** Opening Entries shown block **
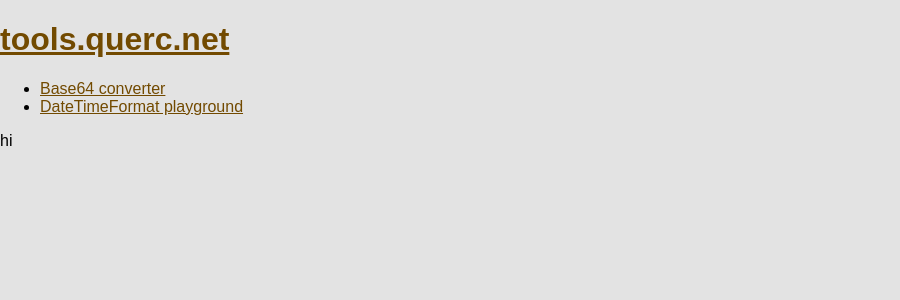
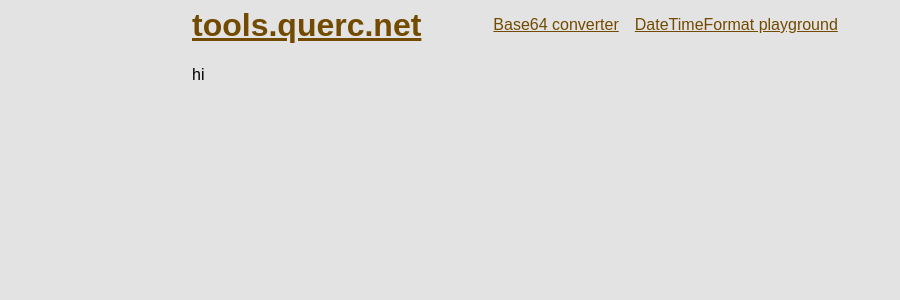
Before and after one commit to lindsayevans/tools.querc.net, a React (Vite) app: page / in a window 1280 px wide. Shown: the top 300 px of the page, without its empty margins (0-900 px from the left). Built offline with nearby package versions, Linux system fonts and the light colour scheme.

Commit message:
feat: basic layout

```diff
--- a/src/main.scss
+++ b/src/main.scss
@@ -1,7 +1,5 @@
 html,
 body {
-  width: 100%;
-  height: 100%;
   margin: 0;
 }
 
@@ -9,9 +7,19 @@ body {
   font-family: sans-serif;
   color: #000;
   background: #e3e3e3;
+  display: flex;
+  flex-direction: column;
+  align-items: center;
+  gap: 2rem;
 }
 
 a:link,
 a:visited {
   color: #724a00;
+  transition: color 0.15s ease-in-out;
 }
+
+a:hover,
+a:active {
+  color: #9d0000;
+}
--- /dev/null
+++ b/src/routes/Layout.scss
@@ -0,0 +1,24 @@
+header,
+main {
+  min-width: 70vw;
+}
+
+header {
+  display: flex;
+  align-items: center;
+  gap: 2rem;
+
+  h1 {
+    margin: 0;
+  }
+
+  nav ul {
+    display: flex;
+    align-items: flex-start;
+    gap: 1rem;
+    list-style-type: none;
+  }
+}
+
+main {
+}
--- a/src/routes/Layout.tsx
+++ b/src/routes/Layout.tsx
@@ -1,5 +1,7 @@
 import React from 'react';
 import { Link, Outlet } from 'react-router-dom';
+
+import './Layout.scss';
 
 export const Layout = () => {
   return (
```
** Closing Entries shown block **
Action item - Determine how many lines of the records hold the word "from", giving only that number.

Your solution - 3